If you've not driven in the US before then there are some basic differences that every driver should be aware of. Quite often you'll be driving on quiet roads but occasionally you might want to slip onto the Interstate or drive though one of the cities along the route. This selection of tips for driving in the United States is specifically tailored towards the Route 66 states, and is designed to keep you safe and operating within the law.
When driving in the US it’s worth noting that each state does have their own driving laws, but before you start to think this is going to get complicated, it’s fair to say that they don’t differ greatly. Generally speaking the maximum speed limit across each of the Route 66 states is between 70 and 75mph (110 and 120 kph) except in situations where signs indicate a lower speed limit. The state-specific maximum speed limits are:
If you’ve not driven in the US before then you're going to find driving Route 66 a real treat! Aside from the fantastic scenery you will most likely be driving a rental car too, and in most cases that means automatic transmission. At first I was unsure of how I’d find driving an automatic but I very quickly came to love the ease and comfort. Stop. Go. Simple.
If you’ve not previously driven an automatic it’s best to tuck the left foot away and into a comfortable position in order to operate the brake/gas pedals with the right foot only. This will help avoid any sudden braking should you have the urge to go for the clutch! Don't forget that you'll also be driving on the right-hand side of the road, and this, combined with being sat in the left side of the vehicle, takes a little adjustment. You may find yourself reaching for the window each time you think you feel the need to change gear!

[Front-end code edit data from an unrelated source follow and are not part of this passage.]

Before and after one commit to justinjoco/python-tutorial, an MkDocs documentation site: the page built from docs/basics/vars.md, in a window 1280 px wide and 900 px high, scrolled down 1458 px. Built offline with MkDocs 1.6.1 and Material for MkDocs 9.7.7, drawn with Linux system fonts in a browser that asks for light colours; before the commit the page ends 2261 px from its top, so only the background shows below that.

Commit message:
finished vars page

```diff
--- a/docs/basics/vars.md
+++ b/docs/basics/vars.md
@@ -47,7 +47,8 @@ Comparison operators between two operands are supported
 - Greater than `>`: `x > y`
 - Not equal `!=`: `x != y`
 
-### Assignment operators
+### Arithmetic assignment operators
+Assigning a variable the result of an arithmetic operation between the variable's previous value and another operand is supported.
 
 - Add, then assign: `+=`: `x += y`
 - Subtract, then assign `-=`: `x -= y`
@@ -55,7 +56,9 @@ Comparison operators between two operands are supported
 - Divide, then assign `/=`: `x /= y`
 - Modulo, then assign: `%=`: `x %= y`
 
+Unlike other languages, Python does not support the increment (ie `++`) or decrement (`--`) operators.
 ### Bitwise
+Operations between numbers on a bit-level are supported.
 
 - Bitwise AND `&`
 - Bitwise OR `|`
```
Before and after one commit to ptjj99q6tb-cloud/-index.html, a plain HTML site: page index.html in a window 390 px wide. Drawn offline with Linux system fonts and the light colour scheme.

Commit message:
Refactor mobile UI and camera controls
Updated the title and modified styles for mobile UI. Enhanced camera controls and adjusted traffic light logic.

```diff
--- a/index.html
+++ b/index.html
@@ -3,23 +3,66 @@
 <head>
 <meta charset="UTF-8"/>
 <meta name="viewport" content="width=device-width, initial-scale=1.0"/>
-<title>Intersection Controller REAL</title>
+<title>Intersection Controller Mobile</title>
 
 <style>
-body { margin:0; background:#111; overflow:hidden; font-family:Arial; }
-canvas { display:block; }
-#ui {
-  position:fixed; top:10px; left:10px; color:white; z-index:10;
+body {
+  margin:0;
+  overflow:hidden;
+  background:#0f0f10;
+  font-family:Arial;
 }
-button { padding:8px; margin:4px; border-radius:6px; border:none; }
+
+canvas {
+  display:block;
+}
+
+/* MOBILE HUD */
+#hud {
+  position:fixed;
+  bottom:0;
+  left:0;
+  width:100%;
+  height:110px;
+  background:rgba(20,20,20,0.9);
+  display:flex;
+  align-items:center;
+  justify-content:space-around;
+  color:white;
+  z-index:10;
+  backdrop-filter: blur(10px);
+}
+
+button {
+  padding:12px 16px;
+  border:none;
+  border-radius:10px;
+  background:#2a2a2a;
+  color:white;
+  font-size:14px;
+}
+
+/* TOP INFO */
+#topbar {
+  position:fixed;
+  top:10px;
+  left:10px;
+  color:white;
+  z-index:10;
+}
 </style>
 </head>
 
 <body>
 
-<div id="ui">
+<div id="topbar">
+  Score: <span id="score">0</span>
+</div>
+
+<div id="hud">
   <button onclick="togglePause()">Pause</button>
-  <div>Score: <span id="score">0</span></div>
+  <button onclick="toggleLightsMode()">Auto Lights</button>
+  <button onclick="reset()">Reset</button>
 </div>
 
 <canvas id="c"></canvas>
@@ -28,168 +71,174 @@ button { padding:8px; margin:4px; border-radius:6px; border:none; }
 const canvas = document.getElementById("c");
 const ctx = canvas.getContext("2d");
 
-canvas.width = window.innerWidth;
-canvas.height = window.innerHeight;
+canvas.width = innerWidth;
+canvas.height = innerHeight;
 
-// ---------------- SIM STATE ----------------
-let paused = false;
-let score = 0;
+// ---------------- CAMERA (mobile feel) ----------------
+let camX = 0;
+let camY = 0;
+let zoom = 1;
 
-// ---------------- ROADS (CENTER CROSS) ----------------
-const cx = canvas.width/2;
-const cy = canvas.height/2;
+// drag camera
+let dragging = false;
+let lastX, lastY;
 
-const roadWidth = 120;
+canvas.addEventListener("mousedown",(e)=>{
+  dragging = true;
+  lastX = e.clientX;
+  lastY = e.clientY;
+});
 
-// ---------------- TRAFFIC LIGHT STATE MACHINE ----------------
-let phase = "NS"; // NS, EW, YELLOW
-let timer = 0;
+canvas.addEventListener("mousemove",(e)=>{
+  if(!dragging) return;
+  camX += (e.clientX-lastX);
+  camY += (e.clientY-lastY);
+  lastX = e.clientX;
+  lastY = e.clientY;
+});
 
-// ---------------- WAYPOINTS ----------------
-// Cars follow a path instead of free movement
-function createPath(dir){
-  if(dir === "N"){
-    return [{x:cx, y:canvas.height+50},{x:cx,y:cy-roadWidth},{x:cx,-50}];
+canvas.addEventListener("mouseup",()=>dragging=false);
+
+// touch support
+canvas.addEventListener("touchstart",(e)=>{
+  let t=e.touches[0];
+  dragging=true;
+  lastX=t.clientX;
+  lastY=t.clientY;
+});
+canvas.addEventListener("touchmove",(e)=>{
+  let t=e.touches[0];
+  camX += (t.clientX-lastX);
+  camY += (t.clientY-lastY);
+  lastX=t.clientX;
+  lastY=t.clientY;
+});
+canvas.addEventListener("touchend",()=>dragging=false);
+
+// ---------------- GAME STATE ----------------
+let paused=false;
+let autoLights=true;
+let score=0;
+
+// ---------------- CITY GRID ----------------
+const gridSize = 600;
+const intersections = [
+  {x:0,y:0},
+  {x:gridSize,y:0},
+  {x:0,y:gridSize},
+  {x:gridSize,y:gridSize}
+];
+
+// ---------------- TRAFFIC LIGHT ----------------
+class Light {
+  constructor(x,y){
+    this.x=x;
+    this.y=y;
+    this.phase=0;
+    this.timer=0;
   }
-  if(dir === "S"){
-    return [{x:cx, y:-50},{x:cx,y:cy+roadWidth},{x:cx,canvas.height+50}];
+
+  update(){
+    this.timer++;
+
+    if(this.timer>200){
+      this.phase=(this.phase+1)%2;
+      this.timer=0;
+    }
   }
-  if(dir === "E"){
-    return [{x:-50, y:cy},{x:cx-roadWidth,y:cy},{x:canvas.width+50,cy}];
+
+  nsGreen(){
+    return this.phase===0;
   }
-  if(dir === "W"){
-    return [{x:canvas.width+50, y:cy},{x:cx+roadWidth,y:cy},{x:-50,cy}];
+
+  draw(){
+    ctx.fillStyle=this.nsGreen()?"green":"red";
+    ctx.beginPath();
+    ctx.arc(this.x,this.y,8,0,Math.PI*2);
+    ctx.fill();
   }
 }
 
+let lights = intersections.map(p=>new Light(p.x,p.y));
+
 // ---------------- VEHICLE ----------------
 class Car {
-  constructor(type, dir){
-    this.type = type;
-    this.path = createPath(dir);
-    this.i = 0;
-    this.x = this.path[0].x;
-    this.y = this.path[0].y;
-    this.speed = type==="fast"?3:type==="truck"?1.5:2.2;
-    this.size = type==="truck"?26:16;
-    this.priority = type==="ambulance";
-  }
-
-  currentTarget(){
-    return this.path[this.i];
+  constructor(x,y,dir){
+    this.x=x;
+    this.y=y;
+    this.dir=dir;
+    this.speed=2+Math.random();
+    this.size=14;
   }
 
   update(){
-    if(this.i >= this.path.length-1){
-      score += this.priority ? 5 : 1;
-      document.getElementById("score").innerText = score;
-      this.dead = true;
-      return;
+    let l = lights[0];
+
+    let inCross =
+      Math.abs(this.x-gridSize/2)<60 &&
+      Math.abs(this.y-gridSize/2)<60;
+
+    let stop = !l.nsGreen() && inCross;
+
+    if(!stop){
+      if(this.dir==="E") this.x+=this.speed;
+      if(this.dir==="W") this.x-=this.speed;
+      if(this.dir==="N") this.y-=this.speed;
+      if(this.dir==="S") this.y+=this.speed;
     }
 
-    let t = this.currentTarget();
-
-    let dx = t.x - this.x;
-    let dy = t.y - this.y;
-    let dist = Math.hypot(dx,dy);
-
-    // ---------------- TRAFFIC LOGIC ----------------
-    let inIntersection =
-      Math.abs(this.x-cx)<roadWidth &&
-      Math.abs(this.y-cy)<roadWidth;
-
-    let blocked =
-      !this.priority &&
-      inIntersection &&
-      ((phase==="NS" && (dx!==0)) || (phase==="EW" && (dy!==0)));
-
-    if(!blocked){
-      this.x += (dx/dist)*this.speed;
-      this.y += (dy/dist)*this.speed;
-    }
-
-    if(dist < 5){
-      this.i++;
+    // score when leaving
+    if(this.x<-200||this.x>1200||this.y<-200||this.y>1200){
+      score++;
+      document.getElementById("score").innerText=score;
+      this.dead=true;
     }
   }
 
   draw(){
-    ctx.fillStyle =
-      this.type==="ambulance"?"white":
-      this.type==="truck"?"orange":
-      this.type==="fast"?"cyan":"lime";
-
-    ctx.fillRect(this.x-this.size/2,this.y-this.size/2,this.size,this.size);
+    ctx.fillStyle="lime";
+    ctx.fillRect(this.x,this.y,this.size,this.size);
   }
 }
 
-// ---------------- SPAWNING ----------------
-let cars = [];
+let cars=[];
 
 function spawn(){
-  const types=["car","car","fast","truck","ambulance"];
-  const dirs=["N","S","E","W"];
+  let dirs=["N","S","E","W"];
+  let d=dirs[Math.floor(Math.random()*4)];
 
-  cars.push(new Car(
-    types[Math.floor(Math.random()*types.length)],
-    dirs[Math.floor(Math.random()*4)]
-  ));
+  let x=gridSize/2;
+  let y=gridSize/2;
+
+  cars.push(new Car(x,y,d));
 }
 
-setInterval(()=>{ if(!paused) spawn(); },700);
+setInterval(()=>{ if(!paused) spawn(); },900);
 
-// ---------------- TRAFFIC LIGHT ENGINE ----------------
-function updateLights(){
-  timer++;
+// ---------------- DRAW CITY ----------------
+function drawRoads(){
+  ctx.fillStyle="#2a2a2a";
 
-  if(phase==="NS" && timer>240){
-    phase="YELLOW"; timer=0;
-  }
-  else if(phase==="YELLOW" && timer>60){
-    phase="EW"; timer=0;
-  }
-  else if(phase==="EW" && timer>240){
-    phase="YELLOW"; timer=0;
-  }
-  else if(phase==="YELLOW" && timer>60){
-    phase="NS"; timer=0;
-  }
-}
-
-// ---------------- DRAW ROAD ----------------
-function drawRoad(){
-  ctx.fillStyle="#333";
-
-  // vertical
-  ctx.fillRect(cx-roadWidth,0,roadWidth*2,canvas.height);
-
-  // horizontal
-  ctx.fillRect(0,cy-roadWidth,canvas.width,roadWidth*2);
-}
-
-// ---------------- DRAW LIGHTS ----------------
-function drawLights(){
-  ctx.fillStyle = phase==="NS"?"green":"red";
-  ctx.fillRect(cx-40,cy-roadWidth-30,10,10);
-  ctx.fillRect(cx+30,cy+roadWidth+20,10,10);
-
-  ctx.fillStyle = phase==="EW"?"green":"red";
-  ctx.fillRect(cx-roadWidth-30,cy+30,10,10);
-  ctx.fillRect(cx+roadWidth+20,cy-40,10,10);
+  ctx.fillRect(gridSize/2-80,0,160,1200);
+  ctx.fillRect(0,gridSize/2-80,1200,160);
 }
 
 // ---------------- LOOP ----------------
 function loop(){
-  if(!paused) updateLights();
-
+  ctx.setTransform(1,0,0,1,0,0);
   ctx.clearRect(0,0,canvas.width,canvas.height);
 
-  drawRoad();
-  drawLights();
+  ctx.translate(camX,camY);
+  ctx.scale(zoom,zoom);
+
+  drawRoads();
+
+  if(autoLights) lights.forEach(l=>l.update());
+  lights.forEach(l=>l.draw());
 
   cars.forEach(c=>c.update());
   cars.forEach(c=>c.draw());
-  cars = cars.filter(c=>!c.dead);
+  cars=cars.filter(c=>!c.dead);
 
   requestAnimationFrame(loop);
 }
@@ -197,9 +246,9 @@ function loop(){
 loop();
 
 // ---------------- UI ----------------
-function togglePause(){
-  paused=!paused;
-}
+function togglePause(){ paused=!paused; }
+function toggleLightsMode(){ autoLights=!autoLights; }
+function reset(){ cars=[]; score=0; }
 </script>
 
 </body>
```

Auxiliary controls (indicators, wipers, etc…) will also be reversed but the pedals remain in the same position - brake on the left, accelerator on the right. There's no clutch in an automatic transmission – this space is taken up by the over-sized brake pedal.
Each of the following rules may be new to you depending on your home country. Be sure to familiarize yourself with these before hitting the road.
Traffic lights will often be on the far side of a junction or even strung high above the road, rather than fixed to posts by the roadside. You need to be mindful of this as for a new driver in the US it may not be immediately obvious which set of lights are intended for your position.
The sequence of lights is usually red-yellow-green-red, but occasionally you may come across a set of lights that skips the yellow phase and immediately cuts from red to green and back. An amber light does not mean that you may proceed, it is simply giving you an indication that the light is about to change - don't pull away on yellow.
One of the most unusual features of traffic lights in most US states, and certainly all of the those on Route 66, is that it is legal to turn right at a red light. This can feel alien at first as driving through a red light goes against everything you may have learnt in your home country, however, you will very quickly adjust. Remember that you are already driving on the right-hand side of the road so all you are doing is simply checking to your left to ensure that the road you are pulling into is clear. Always look left to ensure the path is clear and don’t be bullied into turning if you feel uncomfortable. Be assured that in cases where it is considered dangerous to turn right there will always be signs stating “Do not turn right on red”.
When turning left at a traffic light remember that, as you are driving on the right, you need to make sure that you aim for the correct lane, particularly when turning in to a dual carriageway. Be sure to enter the correct lane upon turning (the right-hand lane) and not accidentally enter the left-hand lane!
In the US you'll find that the vocabulary of driving may be different to your home country. Here are some of the more common words you'll encounter:
You'll find that you will very quickly adjust to driving in the US. Route 66 is a long trip and so you'll learn out of necessity if nothing else. Following on from all these tips for driving in the United States, my biggest piece of advice for you to take away is to relax and study other drivers. If you arrive at a junction, or a set of traffic lights, and you're not sure what to do just observe the cars in front and take their lead. If you're really unsure then pull over if it's safe to do so and wait for the vehicle behind you to proceed. Never feel pressured to do something if you feel uncomfortable even if the car behind beeps their horn.
Remember, "Life is a Highway" and there is always something new to learn!